“Analytics is going to change everything in these stadiums,” Weaver said.
There are many challenges in making sure a wifi network can handle all these uses at once, he said. To start, many arenas and stadiums are quite old and not even wired for wifi. Often a wireless network has to be built from scratch. Weaver recommended making the network “very, very redundant” as a precaution.
The nature of sporting events also means its hard to test a network’s capabilities until it’s already in use by thousands of fans. A speed test can be done inside an empty stadium, but that’s hardly relevant once the space is packed with people.
“The attenuation of our bodies is huge in these stadiums,” Weaver said, adding that some universities use that to their advantage, putting access points directly under seats, turning fans into antennae.
Because stadium and arena wifi-use is event driven, networks have to deal with stretches of inactivity only to be suddenly bombarded when something significant happens in a game.
A bad call may mean 10,000 people rushing to use the network at once. Conversely, a boring game may produce an even heavier load, as fans look for entertainment elsewhere.

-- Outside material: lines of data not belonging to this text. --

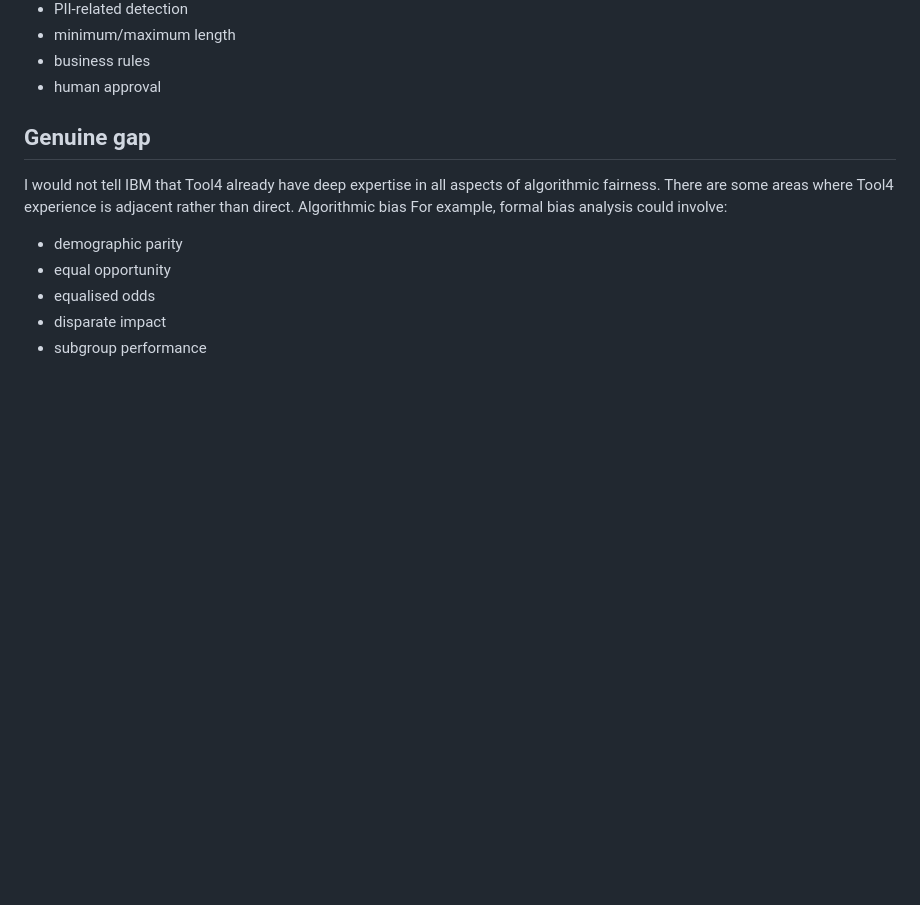
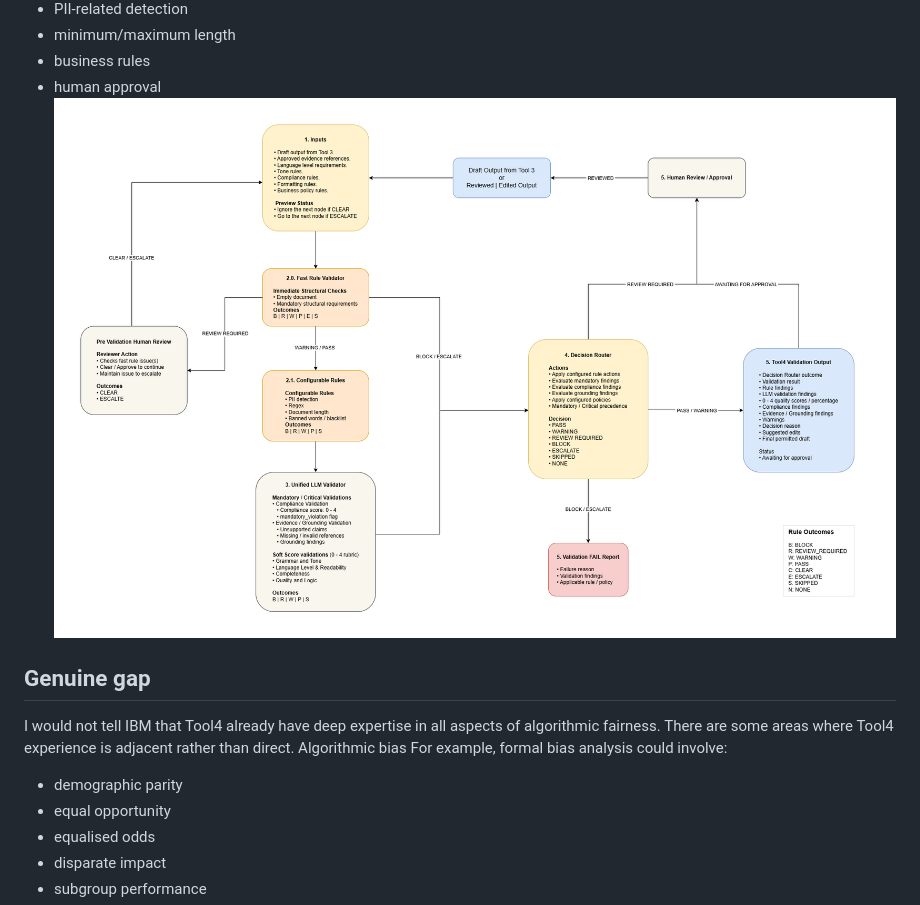
Before and after one commit to joechiu/web, a Markdown page: ai/README.md, the part around the change. GitHub-like rendering; blank space fills up the shorter version.

Commit message:
init note

```diff
--- a/ai/README.md
+++ b/ai/README.md
@@ -93,6 +93,7 @@
 - minimum/maximum length
 - business rules
 - human approval
+![Tool4 Workflow](./images/tool4.png)
 
 ## Genuine gap
 I would not tell IBM that Tool4 already have deep expertise in all aspects of algorithmic fairness.
```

If that elsewhere is the parking lot for a tailgate, then the wifi has to also be accessible out there, Weaver said. Now, universities want to reach people before they even set foot in a stadium, meaning the network must be large enough to be just as reliable outside.
“I can digitally engage with that guest earlier,” Weaver said. “The sooner, the better. The stadium network is no longer just in the stadium.”